Exercise objective -> Extract every line from the records below that contains the word "secondary".
[Opening Source material section]
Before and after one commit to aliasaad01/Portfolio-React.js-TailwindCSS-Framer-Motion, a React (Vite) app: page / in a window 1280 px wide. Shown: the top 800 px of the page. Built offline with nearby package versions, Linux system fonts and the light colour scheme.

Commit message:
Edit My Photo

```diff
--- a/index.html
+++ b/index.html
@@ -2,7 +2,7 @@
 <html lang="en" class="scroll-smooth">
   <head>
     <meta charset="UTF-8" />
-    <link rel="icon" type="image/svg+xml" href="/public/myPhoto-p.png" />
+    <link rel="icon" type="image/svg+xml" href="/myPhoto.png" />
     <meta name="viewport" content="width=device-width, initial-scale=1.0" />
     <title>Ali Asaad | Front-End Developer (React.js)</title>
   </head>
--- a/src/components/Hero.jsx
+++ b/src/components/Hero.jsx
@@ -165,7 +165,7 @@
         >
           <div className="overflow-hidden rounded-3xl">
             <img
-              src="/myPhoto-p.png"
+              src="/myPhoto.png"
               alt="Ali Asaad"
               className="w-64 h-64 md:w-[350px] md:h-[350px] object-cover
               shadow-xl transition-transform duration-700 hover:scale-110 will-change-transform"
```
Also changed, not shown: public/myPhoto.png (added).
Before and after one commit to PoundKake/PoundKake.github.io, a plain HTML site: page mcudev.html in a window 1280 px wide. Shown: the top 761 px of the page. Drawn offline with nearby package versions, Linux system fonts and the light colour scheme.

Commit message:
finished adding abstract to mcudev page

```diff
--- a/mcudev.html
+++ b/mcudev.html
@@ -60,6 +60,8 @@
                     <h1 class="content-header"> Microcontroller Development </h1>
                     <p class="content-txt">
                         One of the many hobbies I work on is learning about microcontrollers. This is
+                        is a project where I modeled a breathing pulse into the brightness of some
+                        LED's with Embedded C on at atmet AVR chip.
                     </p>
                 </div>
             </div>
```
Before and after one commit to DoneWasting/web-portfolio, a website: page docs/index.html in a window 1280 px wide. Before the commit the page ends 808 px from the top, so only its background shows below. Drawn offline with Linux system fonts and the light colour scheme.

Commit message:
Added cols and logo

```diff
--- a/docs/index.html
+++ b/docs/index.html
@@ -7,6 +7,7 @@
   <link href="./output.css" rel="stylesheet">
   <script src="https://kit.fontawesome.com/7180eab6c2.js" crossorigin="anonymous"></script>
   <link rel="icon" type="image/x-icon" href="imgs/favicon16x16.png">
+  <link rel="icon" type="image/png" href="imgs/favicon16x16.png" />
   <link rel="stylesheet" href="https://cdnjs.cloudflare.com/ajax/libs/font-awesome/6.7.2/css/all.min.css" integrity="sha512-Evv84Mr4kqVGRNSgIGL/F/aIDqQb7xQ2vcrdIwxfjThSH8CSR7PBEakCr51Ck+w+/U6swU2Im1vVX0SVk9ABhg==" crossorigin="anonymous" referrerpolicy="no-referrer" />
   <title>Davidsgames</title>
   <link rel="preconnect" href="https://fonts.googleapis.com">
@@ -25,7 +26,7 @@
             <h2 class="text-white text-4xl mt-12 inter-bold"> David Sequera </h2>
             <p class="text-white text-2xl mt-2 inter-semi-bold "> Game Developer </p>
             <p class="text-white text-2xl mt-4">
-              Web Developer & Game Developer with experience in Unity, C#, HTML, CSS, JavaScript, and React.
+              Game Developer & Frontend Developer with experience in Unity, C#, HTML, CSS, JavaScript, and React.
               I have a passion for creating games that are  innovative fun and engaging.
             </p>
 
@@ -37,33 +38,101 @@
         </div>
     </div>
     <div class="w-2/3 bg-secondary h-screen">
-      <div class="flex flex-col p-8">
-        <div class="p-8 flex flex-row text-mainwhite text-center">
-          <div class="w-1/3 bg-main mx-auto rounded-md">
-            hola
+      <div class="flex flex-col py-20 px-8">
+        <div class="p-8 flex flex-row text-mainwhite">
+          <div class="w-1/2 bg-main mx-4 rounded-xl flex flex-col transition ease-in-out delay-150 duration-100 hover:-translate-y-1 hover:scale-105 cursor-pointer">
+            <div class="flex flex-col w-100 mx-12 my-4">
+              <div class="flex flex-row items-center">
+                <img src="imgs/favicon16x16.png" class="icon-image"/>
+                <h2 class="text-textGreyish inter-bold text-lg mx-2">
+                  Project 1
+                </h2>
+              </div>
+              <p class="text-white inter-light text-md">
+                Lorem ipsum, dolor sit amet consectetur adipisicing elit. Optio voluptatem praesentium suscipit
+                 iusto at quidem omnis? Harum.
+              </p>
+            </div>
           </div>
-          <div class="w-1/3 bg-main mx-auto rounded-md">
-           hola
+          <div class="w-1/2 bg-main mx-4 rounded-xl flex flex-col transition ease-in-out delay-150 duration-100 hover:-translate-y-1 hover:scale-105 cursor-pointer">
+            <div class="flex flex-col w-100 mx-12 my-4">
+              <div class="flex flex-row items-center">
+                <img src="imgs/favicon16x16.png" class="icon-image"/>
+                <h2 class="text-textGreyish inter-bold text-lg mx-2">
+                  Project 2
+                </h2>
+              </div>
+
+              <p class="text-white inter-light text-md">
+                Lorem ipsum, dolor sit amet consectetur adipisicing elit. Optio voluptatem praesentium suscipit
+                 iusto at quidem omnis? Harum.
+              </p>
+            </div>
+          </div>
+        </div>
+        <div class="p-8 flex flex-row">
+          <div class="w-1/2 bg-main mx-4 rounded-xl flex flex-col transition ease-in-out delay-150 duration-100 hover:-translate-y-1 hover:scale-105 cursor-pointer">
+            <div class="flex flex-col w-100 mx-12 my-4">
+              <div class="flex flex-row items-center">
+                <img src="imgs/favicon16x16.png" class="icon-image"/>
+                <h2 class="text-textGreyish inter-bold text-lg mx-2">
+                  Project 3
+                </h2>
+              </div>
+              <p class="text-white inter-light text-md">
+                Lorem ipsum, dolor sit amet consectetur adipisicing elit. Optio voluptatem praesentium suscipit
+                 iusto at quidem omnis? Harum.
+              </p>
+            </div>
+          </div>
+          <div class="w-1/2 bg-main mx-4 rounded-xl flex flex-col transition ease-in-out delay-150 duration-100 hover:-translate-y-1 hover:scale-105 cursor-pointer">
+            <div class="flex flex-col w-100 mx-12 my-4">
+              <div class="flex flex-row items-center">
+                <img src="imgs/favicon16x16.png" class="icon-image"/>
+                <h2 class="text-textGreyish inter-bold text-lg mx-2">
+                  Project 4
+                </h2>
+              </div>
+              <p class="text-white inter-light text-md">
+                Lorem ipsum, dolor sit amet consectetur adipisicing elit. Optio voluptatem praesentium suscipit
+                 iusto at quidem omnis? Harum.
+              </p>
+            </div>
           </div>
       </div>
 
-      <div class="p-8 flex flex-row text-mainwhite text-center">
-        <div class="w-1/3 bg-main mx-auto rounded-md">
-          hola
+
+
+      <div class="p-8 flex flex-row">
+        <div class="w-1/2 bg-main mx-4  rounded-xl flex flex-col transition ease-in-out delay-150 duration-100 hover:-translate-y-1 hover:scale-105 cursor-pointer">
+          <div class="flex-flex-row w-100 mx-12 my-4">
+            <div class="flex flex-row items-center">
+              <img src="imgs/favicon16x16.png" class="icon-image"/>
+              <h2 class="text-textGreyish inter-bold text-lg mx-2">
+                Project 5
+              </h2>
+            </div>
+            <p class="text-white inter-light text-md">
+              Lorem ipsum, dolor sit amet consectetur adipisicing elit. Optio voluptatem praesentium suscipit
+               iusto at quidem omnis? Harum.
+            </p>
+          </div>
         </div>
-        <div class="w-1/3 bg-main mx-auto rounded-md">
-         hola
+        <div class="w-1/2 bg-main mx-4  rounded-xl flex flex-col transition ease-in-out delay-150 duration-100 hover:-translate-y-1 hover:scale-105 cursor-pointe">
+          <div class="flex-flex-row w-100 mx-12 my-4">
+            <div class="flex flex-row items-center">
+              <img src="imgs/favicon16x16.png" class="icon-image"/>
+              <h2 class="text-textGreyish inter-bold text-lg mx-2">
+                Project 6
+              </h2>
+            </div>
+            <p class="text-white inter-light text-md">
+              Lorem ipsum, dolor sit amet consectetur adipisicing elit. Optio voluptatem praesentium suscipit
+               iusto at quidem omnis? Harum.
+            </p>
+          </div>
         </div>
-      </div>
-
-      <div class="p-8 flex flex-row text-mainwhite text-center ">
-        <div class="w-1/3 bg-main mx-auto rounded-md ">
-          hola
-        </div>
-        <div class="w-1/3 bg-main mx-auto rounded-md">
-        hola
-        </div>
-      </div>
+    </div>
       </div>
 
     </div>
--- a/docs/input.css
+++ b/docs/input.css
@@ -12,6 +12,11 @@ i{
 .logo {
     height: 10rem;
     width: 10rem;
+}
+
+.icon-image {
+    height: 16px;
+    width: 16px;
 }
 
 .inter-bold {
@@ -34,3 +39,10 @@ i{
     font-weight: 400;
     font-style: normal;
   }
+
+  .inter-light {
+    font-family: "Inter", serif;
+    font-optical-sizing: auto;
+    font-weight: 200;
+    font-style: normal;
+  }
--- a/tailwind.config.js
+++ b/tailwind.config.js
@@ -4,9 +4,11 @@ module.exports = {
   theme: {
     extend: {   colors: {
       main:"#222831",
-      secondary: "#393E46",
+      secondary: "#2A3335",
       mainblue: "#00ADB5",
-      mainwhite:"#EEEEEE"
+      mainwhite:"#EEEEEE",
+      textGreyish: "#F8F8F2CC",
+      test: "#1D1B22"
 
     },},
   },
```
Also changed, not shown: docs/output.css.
[Closing Source material section]
Reply to the task ->
     <div class="w-2/3 bg-secondary h-screen">
-      secondary: "#393E46",
+      secondary: "#2A3335",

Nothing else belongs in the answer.